The tipoff for Jered Weaver came on his third pitch of the game Monday night, a first-pitch fastball that Oakland’s Daric Barton grounded to first base for an out.

That leadoff batter Coco Crisp swung at Weaver’s first two pitches, producing a fly ball to right field, was no surprise.
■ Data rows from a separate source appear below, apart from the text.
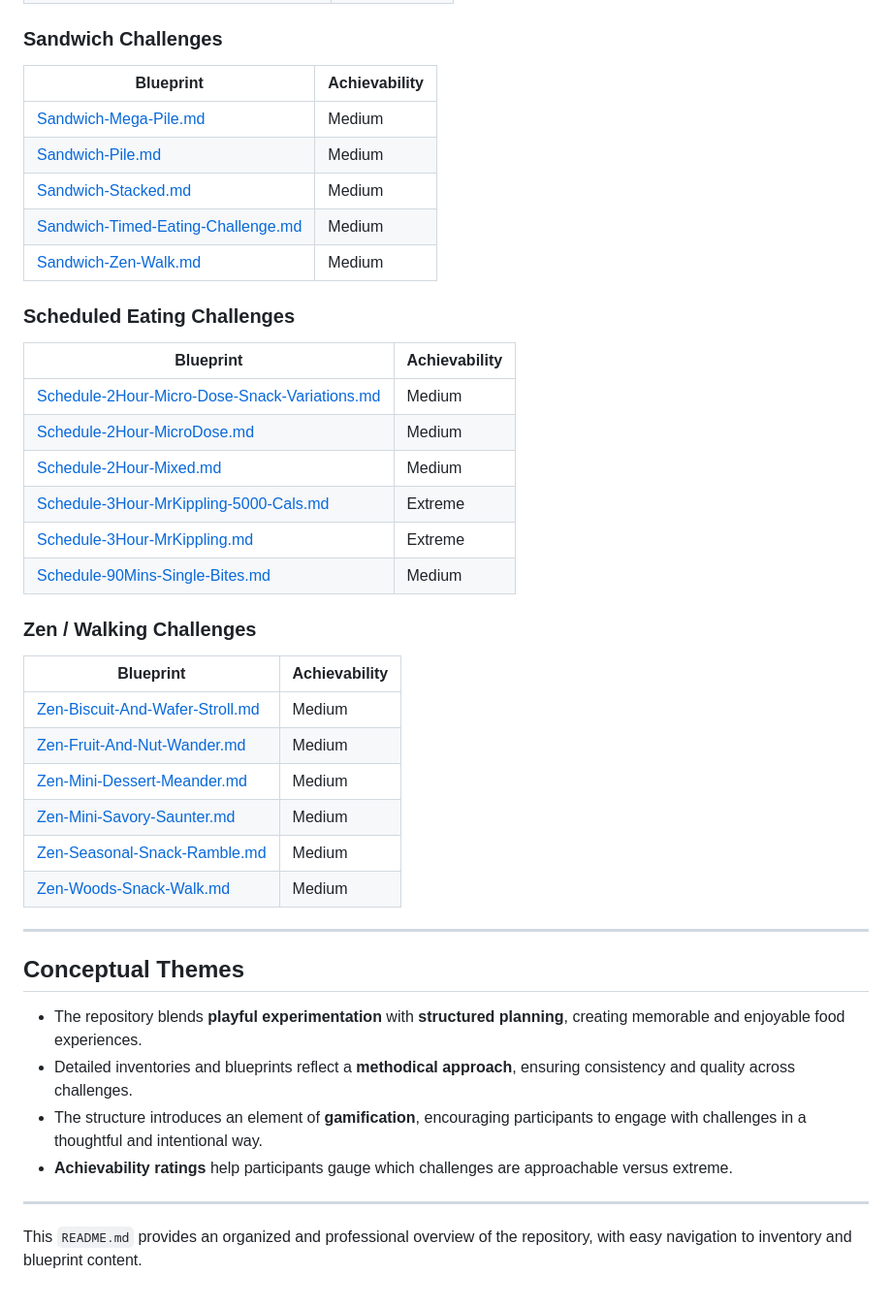
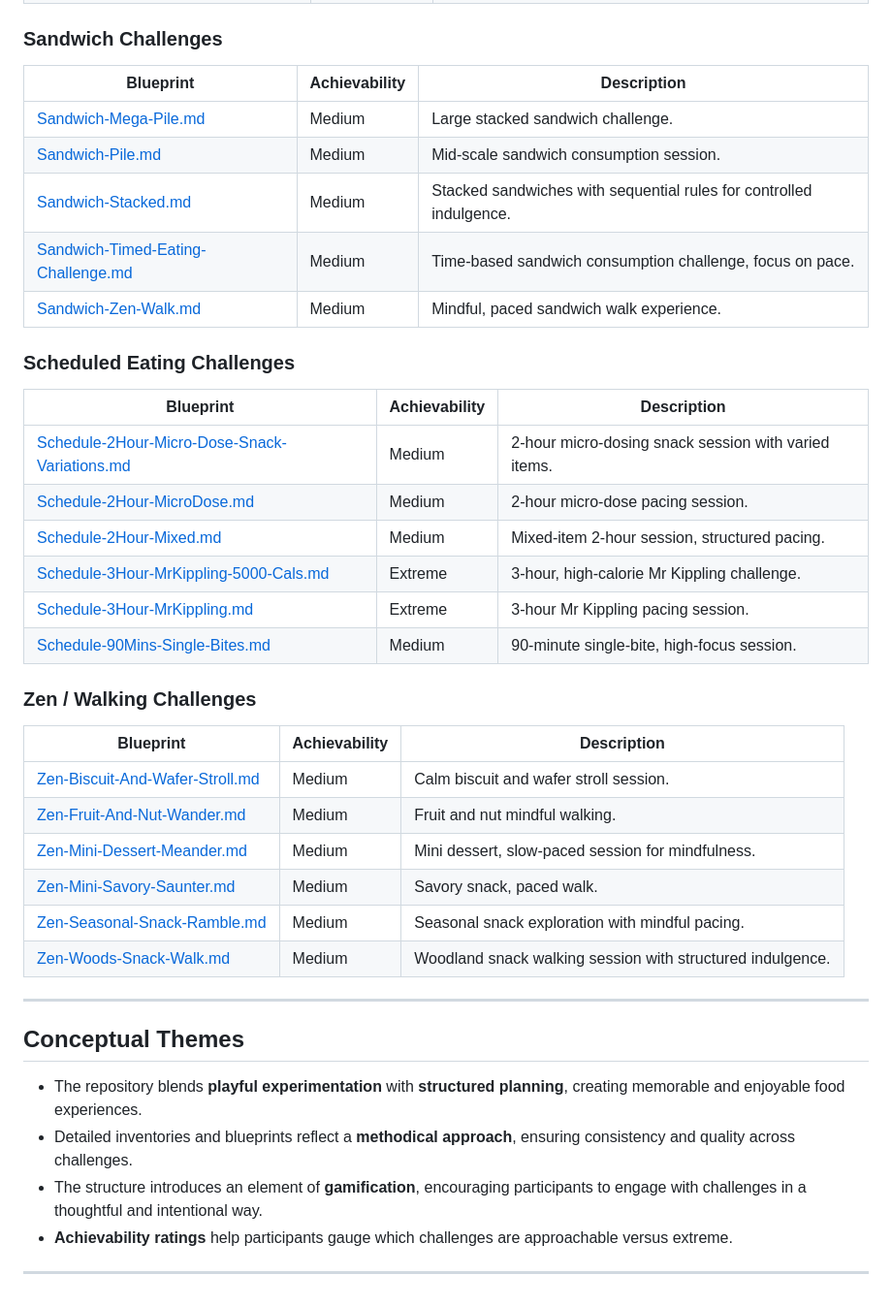
Before and after one commit to DuskCove/harbour, a Markdown page: README.md, the part around one of its changes. Shown at 97% size. Drawn GitHub-style.

```diff
--- a/README.md
+++ b/README.md
@@ -86,35 +86,35 @@ The repository serves as a catalog of **blueprints**—systematic guides designe
 
 ### Sandwich Challenges
 
-| Blueprint                                                                             | Achievability |
-| ------------------------------------------------------------------------------------- | ------------- |
-| [Sandwich-Mega-Pile.md](./blueprints/Sandwich-Mega-Pile.md)                           | Medium        |
-| [Sandwich-Pile.md](./blueprints/Sandwich-Pile.md)                                     | Medium        |
-| [Sandwich-Stacked.md](./blueprints/Sandwich-Stacked.md)                               | Medium        |
-| [Sandwich-Timed-Eating-Challenge.md](./blueprints/Sandwich-Timed-Eating-Challenge.md) | Medium        |
-| [Sandwich-Zen-Walk.md](./blueprints/Sandwich-Zen-Walk.md)                             | Medium        |
+| Blueprint                                                                             | Achievability | Description                                                         |
+| ------------------------------------------------------------------------------------- | ------------- | ------------------------------------------------------------------- |
+| [Sandwich-Mega-Pile.md](./blueprints/Sandwich-Mega-Pile.md)                           | Medium        | Large stacked sandwich challenge.                                   |
+| [Sandwich-Pile.md](./blueprints/Sandwich-Pile.md)                                     | Medium        | Mid-scale sandwich consumption session.                             |
+| [Sandwich-Stacked.md](./blueprints/Sandwich-Stacked.md)                               | Medium        | Stacked sandwiches with sequential rules for controlled indulgence. |
+| [Sandwich-Timed-Eating-Challenge.md](./blueprints/Sandwich-Timed-Eating-Challenge.md) | Medium        | Time-based sandwich consumption challenge, focus on pace.           |
+| [Sandwich-Zen-Walk.md](./blueprints/Sandwich-Zen-Walk.md)                             | Medium        | Mindful, paced sandwich walk experience.                            |
 
 ### Scheduled Eating Challenges
 
-| Blueprint                                                                                                   | Achievability |
-| ----------------------------------------------------------------------------------------------------------- | ------------- |
-| [Schedule-2Hour-Micro-Dose-Snack-Variations.md](./blueprints/Schedule-2Hour-Micro-Dose-Snack-Variations.md) | Medium        |
-| [Schedule-2Hour-MicroDose.md](./blueprints/Schedule-2Hour-MicroDose.md)                                     | Medium        |
-| [Schedule-2Hour-Mixed.md](./blueprints/Schedule-2Hour-Mixed.md)                                             | Medium        |
-| [Schedule-3Hour-MrKippling-5000-Cals.md](./blueprints/Schedule-3Hour-MrKippling-5000-Cals.md)               | Extreme       |
-| [Schedule-3Hour-MrKippling.md](./blueprints/Schedule-3Hour-MrKippling.md)                                   | Extreme       |
-| [Schedule-90Mins-Single-Bites.md](./blueprints/Schedule-90Mins-Single-Bites.md)                             | Medium        |
+| Blueprint                                                                                                   | Achievability | Description                                          |
+| ----------------------------------------------------------------------------------------------------------- | ------------- | ---------------------------------------------------- |
+| [Schedule-2Hour-Micro-Dose-Snack-Variations.md](./blueprints/Schedule-2Hour-Micro-Dose-Snack-Variations.md) | Medium        | 2-hour micro-dosing snack session with varied items. |
+| [Schedule-2Hour-MicroDose.md](./blueprints/Schedule-2Hour-MicroDose.md)                                     | Medium        | 2-hour micro-dose pacing session.                    |
+| [Schedule-2Hour-Mixed.md](./blueprints/Schedule-2Hour-Mixed.md)                                             | Medium        | Mixed-item 2-hour session, structured pacing.        |
+| [Schedule-3Hour-MrKippling-5000-Cals.md](./blueprints/Schedule-3Hour-MrKippling-5000-Cals.md)               | Extreme       | 3-hour, high-calorie Mr Kippling challenge.          |
+| [Schedule-3Hour-MrKippling.md](./blueprints/Schedule-3Hour-MrKippling.md)                                   | Extreme       | 3-hour Mr Kippling pacing session.                   |
+| [Schedule-90Mins-Single-Bites.md](./blueprints/Schedule-90Mins-Single-Bites.md)                             | Medium        | 90-minute single-bite, high-focus session.           |
 
 ### Zen / Walking Challenges
 
-| Blueprint                                                                       | Achievability |
-| ------------------------------------------------------------------------------- | ------------- |
-| [Zen-Biscuit-And-Wafer-Stroll.md](./blueprints/Zen-Biscuit-And-Wafer-Stroll.md) | Medium        |
-| [Zen-Fruit-And-Nut-Wander.md](./blueprints/Zen-Fruit-And-Nut-Wander.md)         | Medium        |
-| [Zen-Mini-Dessert-Meander.md](./blueprints/Zen-Mini-Dessert-Meander.md)         | Medium        |
-| [Zen-Mini-Savory-Saunter.md](./blueprints/Zen-Mini-Savory-Saunter.md)           | Medium        |
-| [Zen-Seasonal-Snack-Ramble.md](./blueprints/Zen-Seasonal-Snack-Ramble.md)       | Medium        |
-| [Zen-Woods-Snack-Walk.md](./blueprints/Zen-Woods-Snack-Walk.md)                 | Medium        |
+| Blueprint                                                                       | Achievability | Description                                                |
+| ------------------------------------------------------------------------------- | ------------- | ---------------------------------------------------------- |
+| [Zen-Biscuit-And-Wafer-Stroll.md](./blueprints/Zen-Biscuit-And-Wafer-Stroll.md) | Medium        | Calm biscuit and wafer stroll session.                     |
+| [Zen-Fruit-And-Nut-Wander.md](./blueprints/Zen-Fruit-And-Nut-Wander.md)         | Medium        | Fruit and nut mindful walking.                             |
+| [Zen-Mini-Dessert-Meander.md](./blueprints/Zen-Mini-Dessert-Meander.md)         | Medium        | Mini dessert, slow-paced session for mindfulness.          |
+| [Zen-Mini-Savory-Saunter.md](./blueprints/Zen-Mini-Savory-Saunter.md)           | Medium        | Savory snack, paced walk.                                  |
+| [Zen-Seasonal-Snack-Ramble.md](./blueprints/Zen-Seasonal-Snack-Ramble.md)       | Medium        | Seasonal snack exploration with mindful pacing.            |
+| [Zen-Woods-Snack-Walk.md](./blueprints/Zen-Woods-Snack-Walk.md)                 | Medium        | Woodland snack walking session with structured indulgence. |
 
 ---
 
@@ -126,5 +126,3 @@ The repository serves as a catalog of **blueprints**—systematic guides designe
 - **Achievability ratings** help participants gauge which challenges are approachable versus extreme.
 
 ---
-
-This `README.md` provides an organized and professional overview of the repository, with easy navigation to inventory and blueprint content.
```
Also changed, not shown: other parts of README.md (+36 -36 lines), blueprints/Hearty-Meals-Chicken-Kiev-Edition.md (renamed from blueprints/Hearty-Meals-Chicken-Kiew-Edition.md), blueprints/Low-Calorie-Tinned-Fruit-Challenge.md (renamed from blueprints/Low-Calorie-Tinned-Fuit-Challenge.md).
The A’s outfielder is a free swinger who through Thursday had one walk in 91 at-bats this season.

But Barton is one of baseball’s most patient hitters, a guy who entered the weekend having seen a major league-leading average of 4.66 pitches per plate appearance and had walked 18 times, fifth-most in baseball.

When he took a healthy hack at Weaver’s first pitch, it set off an alarm in Weaver’s head.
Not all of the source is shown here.